What is needed:
What you return should match the data word for word, minus the images.
═══ Supplied material
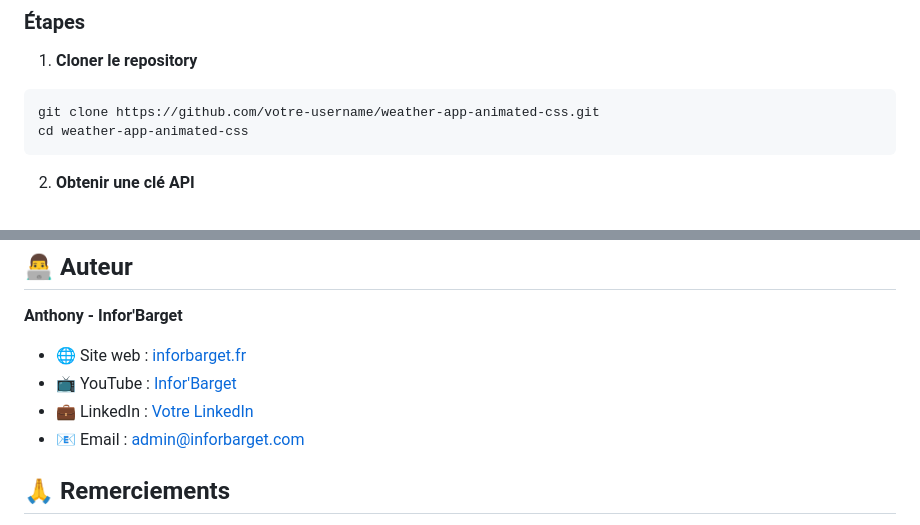
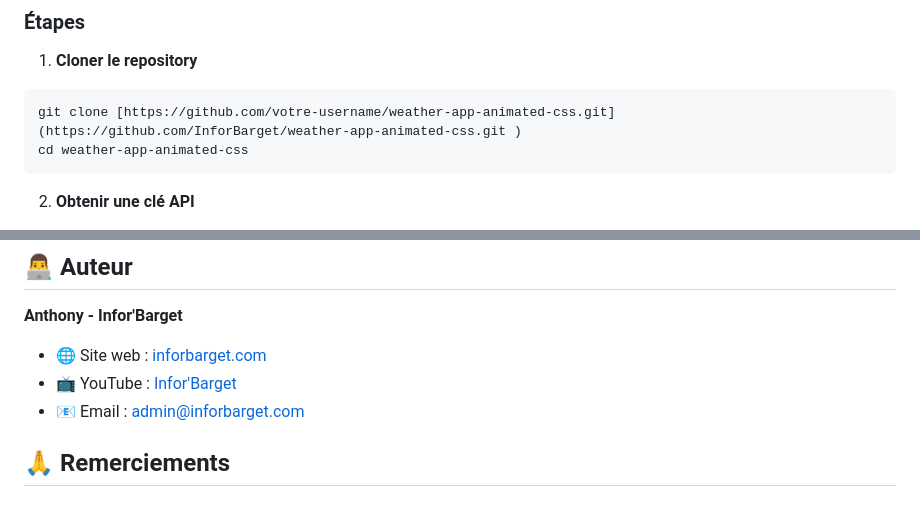
Before and after one commit to InforBarget/weather-app-animated-css, a Markdown page: readme.md, 2 parts joined by grey strips. GitHub-like rendering.

````diff
--- a/readme.md
+++ b/readme.md
@@ -62,7 +42,7 @@
 
 1. **Cloner le repository**
 ```bash
-git clone https://github.com/votre-username/weather-app-animated-css.git
+git clone [https://github.com/votre-username/weather-app-animated-css.git](https://github.com/InforBarget/weather-app-animated-css.git )
 cd weather-app-animated-css
 ```
 
@@ -209,9 +180,8 @@ Ce projet est sous licence MIT. Voir le fichier [LICENSE](LICENSE) pour plus de
 
 **Anthony - Infor'Barget**
 
-- 🌐 Site web : [inforbarget.fr](https://inforbarget.fr)
+- 🌐 Site web : [inforbarget.com](https://inforbarget.com)
 - 📺 YouTube : [Infor'Barget](https://youtube.com/@inforbarget)
-- 💼 LinkedIn : [Votre LinkedIn](https://linkedin.com/in/votre-profil)
 - 📧 Email : admin@inforbarget.com
 
 ## 🙏 Remerciements
````
Also changed, not shown: other parts of readme.md (+3 -52 lines).
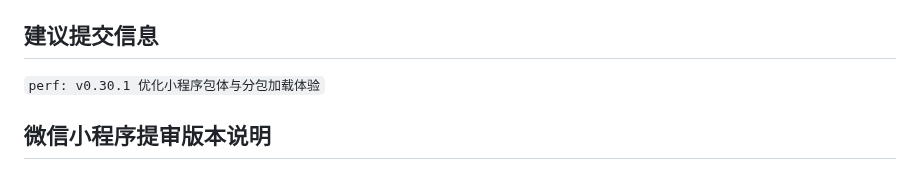
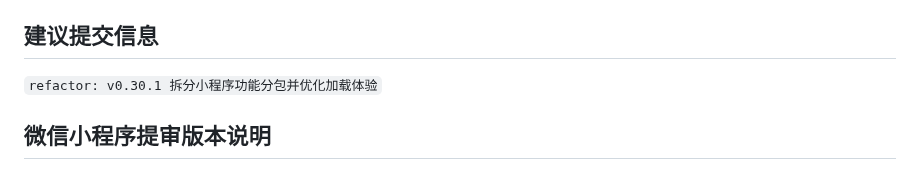
Before and after one commit to Adrian-Cai/pindou-studio, a Markdown page: docs/releases/MINI_PROGRAM_RELEASE_0.30.1.md, the part around the change. GitHub-like rendering.

Commit message:
docs: 对齐 0.30.1 提审提交说明

```diff
--- a/docs/releases/MINI_PROGRAM_RELEASE_0.30.1.md
+++ b/docs/releases/MINI_PROGRAM_RELEASE_0.30.1.md
@@ -6,7 +6,7 @@
 
 ## 建议提交信息
 
-`perf: v0.30.1 优化小程序包体与分包加载体验`
+`refactor: v0.30.1 拆分小程序功能分包并优化加载体验`
 
 ## 微信小程序提审版本说明
 
```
══════
Written reply:
Before and after one commit to InforBarget/weather-app-animated-css, a Markdown page: readme.md, 2 parts joined by grey strips. GitHub-like rendering.

````diff
--- a/readme.md
+++ b/readme.md
@@ -62,7 +42,7 @@
 
 1. **Cloner le repository**
 ```bash
-git clone https://github.com/votre-username/weather-app-animated-css.git
+git clone [https://github.com/votre-username/weather-app-animated-css.git](https://github.com/InforBarget/weather-app-animated-css.git )
 cd weather-app-animated-css
 ```
 
@@ -209,9 +180,8 @@ Ce projet est sous licence MIT. Voir le fichier [LICENSE](LICENSE) pour plus de
 
 **Anthony - Infor'Barget**
 
-- 🌐 Site web : [inforbarget.fr](https://inforbarget.fr)
+- 🌐 Site web : [inforbarget.com](https://inforbarget.com)
 - 📺 YouTube : [Infor'Barget](https://youtube.com/@inforbarget)
-- 💼 LinkedIn : [Votre LinkedIn](https://linkedin.com/in/votre-profil)
 - 📧 Email : admin@inforbarget.com
 
 ## 🙏 Remerciements
````
Also changed, not shown: other parts of readme.md (+3 -52 lines).
Before and after one commit to Adrian-Cai/pindou-studio, a Markdown page: docs/releases/MINI_PROGRAM_RELEASE_0.30.1.md, the part around the change. GitHub-like rendering.

Commit message:
docs: 对齐 0.30.1 提审提交说明

```diff
--- a/docs/releases/MINI_PROGRAM_RELEASE_0.30.1.md
+++ b/docs/releases/MINI_PROGRAM_RELEASE_0.30.1.md
@@ -6,7 +6,7 @@
 
 ## 建议提交信息
 
-`perf: v0.30.1 优化小程序包体与分包加载体验`
+`refactor: v0.30.1 拆分小程序功能分包并优化加载体验`
 
 ## 微信小程序提审版本说明
 
```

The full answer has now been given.